By the way, that $56k figure is in real dollars. When Pap wrote the check back in 1960, it was for $7,000 in his dollars.

How did Pap get the money to do this? After all, he was simply one of the youngest children of a relatively poor family. He had a 9th grade education. In his youth, he had something of a wild streak in him . . . mischievous rather than malicious. He worked for it, as a technician in a paper factory. He supplemented that income by working as the groundskeeper for a cemetery. When his plant was on strike, he did road work. He worked a blue collar job during that window in history when a blue collar job earned enough to attain something of a middle class lifestyle. His kids (Mom and my uncle) graduated from college and, in turn, sent their kids off to college now.

In 2014 I live in a house that's worth about 5 1/2 times what Pap bought his farm for in 1960.

This is what the troubles in Ferguson inspire me to contemplate. The commentary on those troubles that most helps me understand that community and its woes was written by Philip Kennicott. I appreciate how that author calls us to think of the complex factors that have led to the conflict that is ripping apart that neighborhood.

I didn't follow the news from Ferguson too much while on vacation. But from a distance it was apparent how both sides of the political spectrum were fashioning narratives around what is taking place there.

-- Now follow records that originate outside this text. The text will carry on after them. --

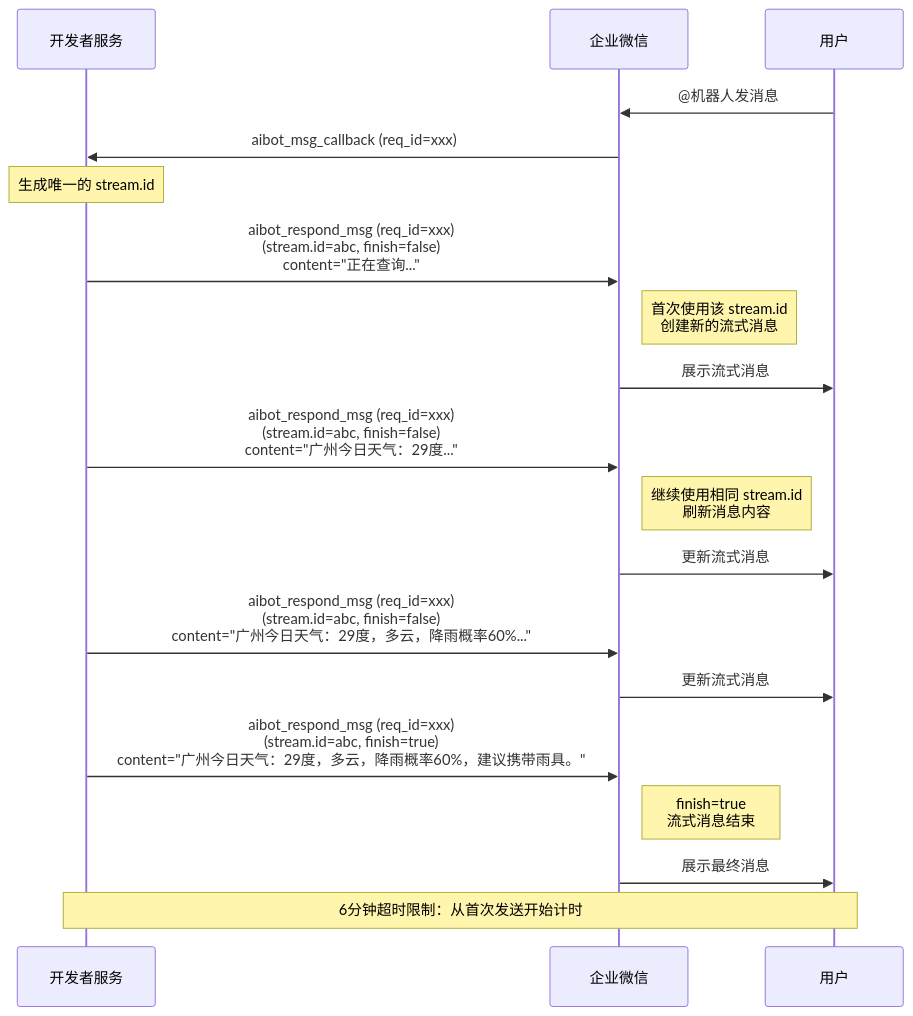
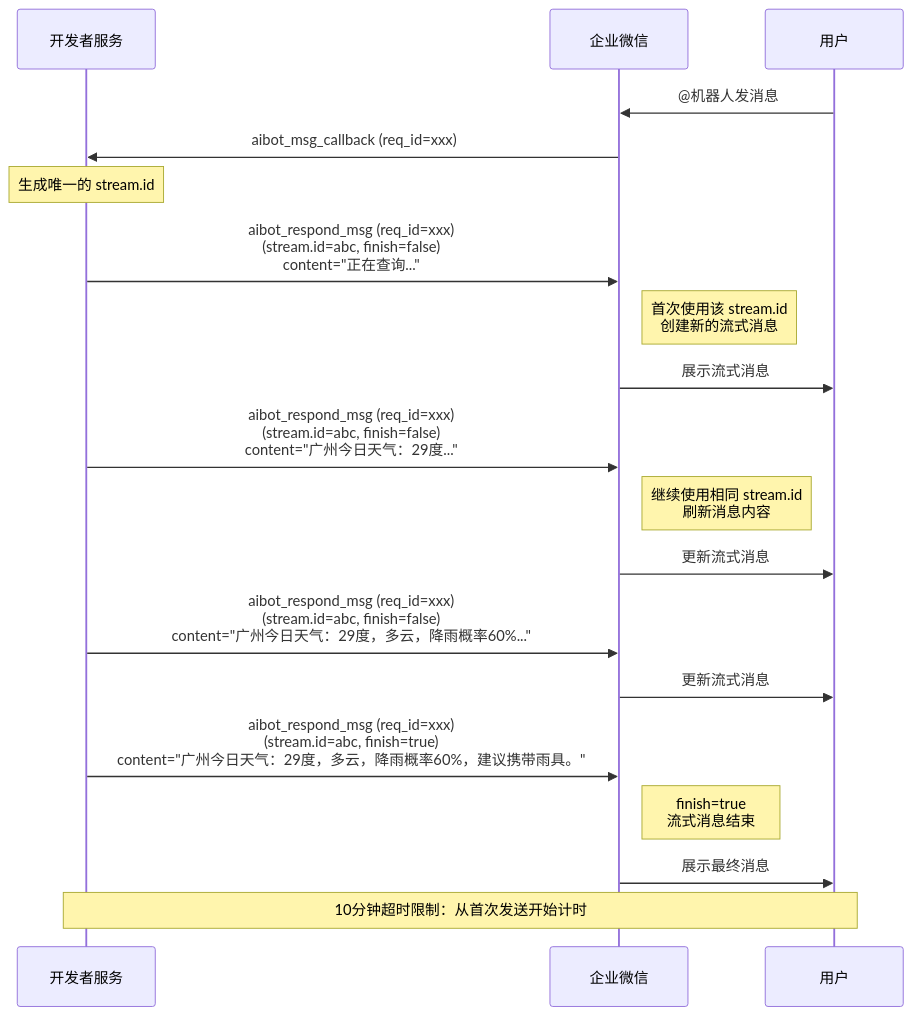
One commit to IMBotPlatform/bot-protocol-wecom changed the third of 3 diagrams in docs/wecom_ai_bot/8_智能机器人长连接.md. Above: the diagram before and after it, drawn with Mermaid. The commit also changed other lines of this file and 32 other files, not shown here.

````diff
--- a/docs/wecom_ai_bot/8_智能机器人长连接.md
+++ b/docs/wecom_ai_bot/8_智能机器人长连接.md
@@ -488,27 +499,27 @@
 ```mermaid
 sequenceDiagram
     participant Dev as 开发者服务
     participant WeCom as 企业微信
     participant User as 用户
 
     User->>WeCom: @机器人发消息
     WeCom->>Dev: aibot_msg_callback (req_id=xxx)
-    
+
     Note over Dev: 生成唯一的 stream.id
     Dev->>WeCom: aibot_respond_msg (req_id=xxx)<br/>(stream.id=abc, finish=false)<br/>content="正在查询..."
     Note right of WeCom: 首次使用该 stream.id<br/>创建新的流式消息
     WeCom->>User: 展示流式消息
 
     Dev->>WeCom: aibot_respond_msg (req_id=xxx)<br/>(stream.id=abc, finish=false)<br/>content="广州今日天气：29度..."
     Note right of WeCom: 继续使用相同 stream.id<br/>刷新消息内容
     WeCom->>User: 更新流式消息
 
     Dev->>WeCom: aibot_respond_msg (req_id=xxx)<br/>(stream.id=abc, finish=false)<br/>content="广州今日天气：29度，多云，降雨概率60%..."
     WeCom->>User: 更新流式消息
 
     Dev->>WeCom: aibot_respond_msg (req_id=xxx)<br/>(stream.id=abc, finish=true)<br/>content="广州今日天气：29度，多云，降雨概率60%，建议携带雨具。"
     Note right of WeCom: finish=true<br/>流式消息结束
     WeCom->>User: 展示最终消息
 
-    Note over Dev,User: 6分钟超时限制：从首次发送开始计时
+    Note over Dev,User: 10分钟超时限制：从首次发送开始计时
 ```
````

I can't help but think, however, how privileged my position must look like to those who feel snared by poverty in communities like Ferguson. Why am I relatively well off? Is it due to my own hard work? Yes. It's also due to some luck. More importantly, it's due to the actions by countless people who have wittingly and unwittingly shaped my life. Going back to my grandfather, he made decisions seventy and sixty years ago that set in motion me and the life I have today. My happiness today is the product of an army of family and friends and friends of family who made decisions and took risks for the betterment of themselves and others. I'm humbled by the sacrifices great and small of those people who weren't necessarily thinking of Chris Johnson and his family of four in 2014. I wish the factions viewing what's happening in Ferguson would consider, humbly consider, how we are all shaped by forces outside our immediate control, and how we shape others who we may not even be considering at this point in time.